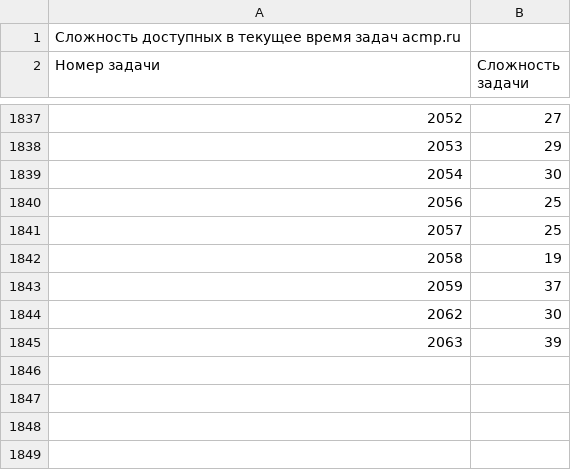
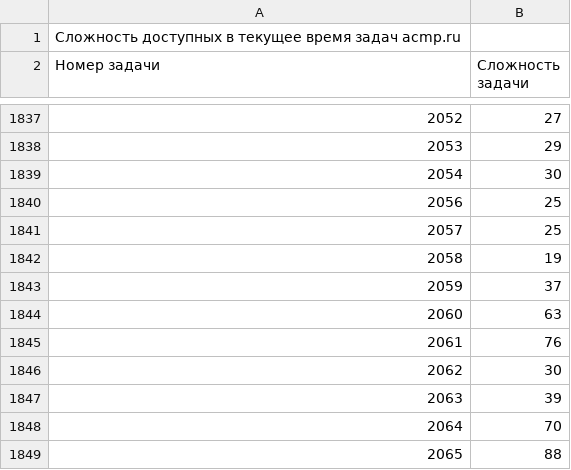
Before and after one commit to BorisMenshikov/acmp-problem-complexity-data, a CSV file: acmp-problem-complexity-current.csv, drawn as a sheet; only a part is shown, gaps mark what is left out.

```diff
--- a/acmp-problem-complexity-current.csv
+++ b/acmp-problem-complexity-current.csv
@@ -1843,3 +1843,7 @@
 2059;37
+2060;63
+2061;76
 2062;30
 2063;39
+2064;70
+2065;88
```
Also changed, not shown: acmp-problem-info-current.csv, 1 other file.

▶ _EXERCISE REQUIREMENTS_: The required answer is each line of the data in which the word "acmp" appears.

▶ _REPLY TO THE EXERCISE_:
Before and after one commit to BorisMenshikov/acmp-problem-complexity-data, a CSV file: acmp-problem-complexity-current.csv, drawn as a sheet; only a part is shown, gaps mark what is left out.
--- a/acmp-problem-complexity-current.csv
+++ b/acmp-problem-complexity-current.csv
Also changed, not shown: acmp-problem-info-current.csv, 1 other file.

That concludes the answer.